Rachel McQueen, chief executive of Marketing Lancashire, said that although there may be some restrictions on inbound tourism in the future, the domestic market was still very strong.
She said: “There’s probably a window of opportunity for the domestic market.
“No-one knows at the moment what is going to happen. People are wondering about their holidays and thinking ‘let’s wait and see.’
“We need to maximise that and attract people to Lancashire.
“The domestic market is strong and we already get many visitors from overseas from within the EU and outside of the EU.”
In 2016, Lancashire attracted 67 million visitors who generated £4.13 billion revenue and supported more than 59,000 jobs.
A huge chunk of that is down to Blackpool and the lure of its seaside fun.
But there are also hoards of tourists drawn to beauty spots like Pendle Hill, the Ribble Valley, Lancaster and Lancashire’s beautiful countryside and historic homes.
Rachel joined Marketing Lancashire in May from Marketing Cheshire where she held the role of Tourism Director.
She previously worked at Marketing Manchester, as Director of Marketing and Deputy Chief Executive.
Belfast-born Rachel lives in Egerton, near Bolton, and now considers herself a bona fide Northerner.
Marketing Lancashire is the Destination Management Organisation for Lancashire and promotes the county on a national and international stage, through strategic marketing and communications.
Rachel jumped at the chance to take the top job and says she and her experienced team are passionate about the county.
Rachel said the county had a lot to offer and its road, rail and air links via Manchester and Liverpool airports were vitally important.
Tourism numbers have been been steadily rising in recent years – although it is not yet known what effect this year’s rail chaos has caused.
The official 2018 figures will not be available until about September.
Rachel said: “2018 was a massively important year for Blackpool with the launch of Icon (the new Pleasure Beach ride), and lot of the time the trains didn’t run.
“That didn’t help at all and the economy, productivity and tourism all suffered in the sumnmer.”
She said the organisation had voiced its frustration, but hopefully in the long run the electification of the rail line and direct link to London would be helpful to Blackpool and Lancashire as a whole.
Rachel said the latest figures showed that visitors to Lancashire were spending more while here.
She said Lancashire had a wealth of attractions and visitors were often now looking for “experiences” rather than just sight-seeing.
She said: “The percentage spent is increasing more than the percentage of visitors.”
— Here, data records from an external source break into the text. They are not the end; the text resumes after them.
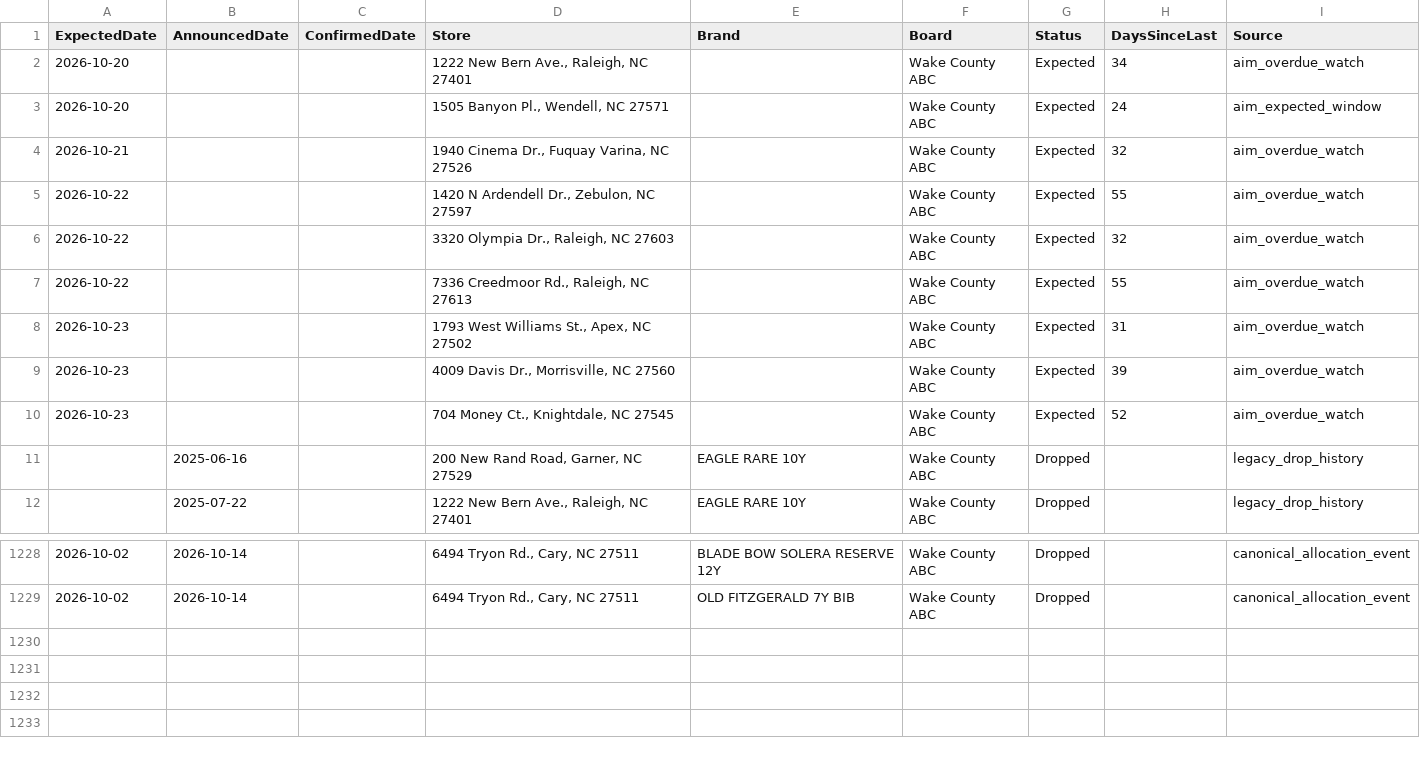
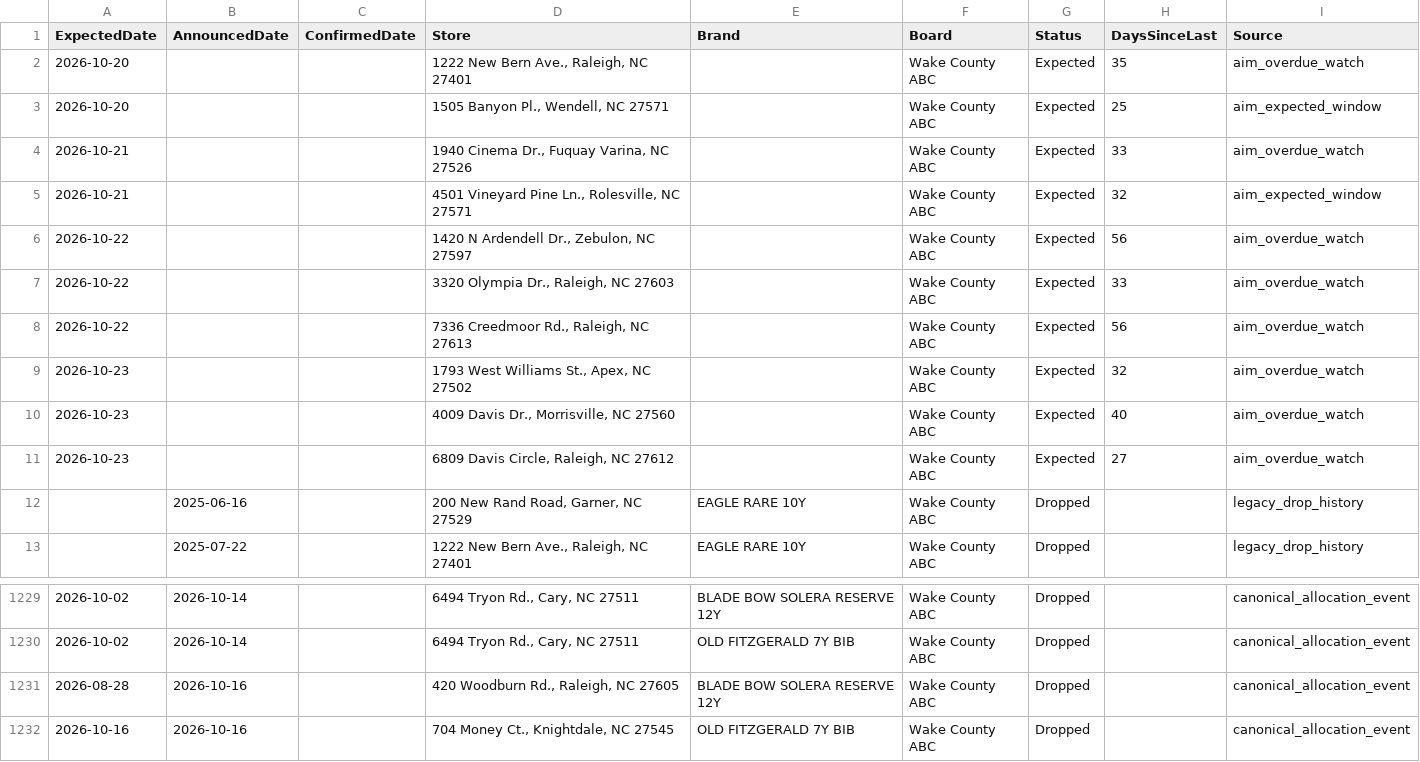
Before and after one commit to bourbonhunter/bourbon-pourcast-frontend, a CSV file: drop_tracker.csv, drawn as a sheet; only a part is shown, gaps mark what is left out.

```diff
--- a/drop_tracker.csv
+++ b/drop_tracker.csv
@@ -1,11 +1,12 @@
 ExpectedDate,AnnouncedDate,ConfirmedDate,Store,Brand,Board,Status,DaysSinceLast,Source
-2026-10-20,,,"1222 New Bern Ave., Raleigh, NC 27401",,Wake County ABC,Expected,34,aim_overdue_watch
-2026-10-20,,,"1505 Banyon Pl., Wendell, NC 27571",,Wake County ABC,Expected,24,aim_expected_window
-2026-10-21,,,"1940 Cinema Dr., Fuquay Varina, NC 27526",,Wake County ABC,Expected,32,aim_overdue_watch
-2026-10-22,,,"1420 N Ardendell Dr., Zebulon, NC 27597",,Wake County ABC,Expected,55,aim_overdue_watch
-2026-10-22,,,"3320 Olympia Dr., Raleigh, NC 27603",,Wake County ABC,Expected,32,aim_overdue_watch
-2026-10-22,,,"7336 Creedmoor Rd., Raleigh, NC 27613",,Wake County ABC,Expected,55,aim_overdue_watch
-2026-10-23,,,"1793 West Williams St., Apex, NC 27502",,Wake County ABC,Expected,31,aim_overdue_watch
-2026-10-23,,,"4009 Davis Dr., Morrisville, NC 27560",,Wake County ABC,Expected,39,aim_overdue_watch
-2026-10-23,,,"704 Money Ct., Knightdale, NC 27545",,Wake County ABC,Expected,52,aim_overdue_watch
+2026-10-20,,,"1222 New Bern Ave., Raleigh, NC 27401",,Wake County ABC,Expected,35,aim_overdue_watch
+2026-10-20,,,"1505 Banyon Pl., Wendell, NC 27571",,Wake County ABC,Expected,25,aim_expected_window
+2026-10-21,,,"1940 Cinema Dr., Fuquay Varina, NC 27526",,Wake County ABC,Expected,33,aim_overdue_watch
+2026-10-21,,,"4501 Vineyard Pine Ln., Rolesville, NC 27571",,Wake County ABC,Expected,32,aim_expected_window
+2026-10-22,,,"1420 N Ardendell Dr., Zebulon, NC 27597",,Wake County ABC,Expected,56,aim_overdue_watch
+2026-10-22,,,"3320 Olympia Dr., Raleigh, NC 27603",,Wake County ABC,Expected,33,aim_overdue_watch
+2026-10-22,,,"7336 Creedmoor Rd., Raleigh, NC 27613",,Wake County ABC,Expected,56,aim_overdue_watch
+2026-10-23,,,"1793 West Williams St., Apex, NC 27502",,Wake County ABC,Expected,32,aim_overdue_watch
+2026-10-23,,,"4009 Davis Dr., Morrisville, NC 27560",,Wake County ABC,Expected,40,aim_overdue_watch
+2026-10-23,,,"6809 Davis Circle, Raleigh, NC 27612",,Wake County ABC,Expected,27,aim_overdue_watch
 ,2025-06-16,,"200 New Rand Road, Garner, NC 27529",EAGLE RARE 10Y,Wake County ABC,Dropped,,legacy_drop_history
@@ -1229 +1230,3 @@ ExpectedDate,AnnouncedDate,ConfirmedDate,Store,Brand,Board,Status,DaysSinceLast,
 2026-10-02,2026-10-14,,"6494 Tryon Rd., Cary, NC 27511",OLD FITZGERALD 7Y BIB,Wake County ABC,Dropped,,canonical_allocation_event
+2026-08-28,2026-10-16,,"420 Woodburn Rd., Raleigh, NC 27605",BLADE BOW SOLERA RESERVE 12Y,Wake County ABC,Dropped,,canonical_allocation_event
+2026-10-16,2026-10-16,,"704 Money Ct., Knightdale, NC 27545",OLD FITZGERALD 7Y BIB,Wake County ABC,Dropped,,canonical_allocation_event
```
Also changed, not shown: drop_history.csv, 7 other files.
People are spending more when they are here.
They are also looking for experiencnes rather than just wanting to see things.
“One of our tasks is to get more peole staing over night. The overnight visitor will obviously spend more than the day visitor.”
Another aim is to attract visitors from wider afield – both from within and outside of the UK.
Social media and marketing plays a vital role in spreading the message around the world.
Marketing Lancashire’s annual campaign to get Lancashire Day trending on social media broke records with a potential reach of more than 173 million - a huge 133 per cent rise on the 74 million achieved in 2017.
Lancastrians from across Europe as well Canada, Indonesia, Argentina, Japan and America flooded social media with their own pictures, memories and well wishes for Lancashire Day – the day in 1295 when the first elected representatives from Lancashire were called to Westminster by King Edward I.
And Marketing Lancahsire now has high-profile ambassadors in the shape of former cricket star Andrew Flintoff and TV presenter Ravir Singh.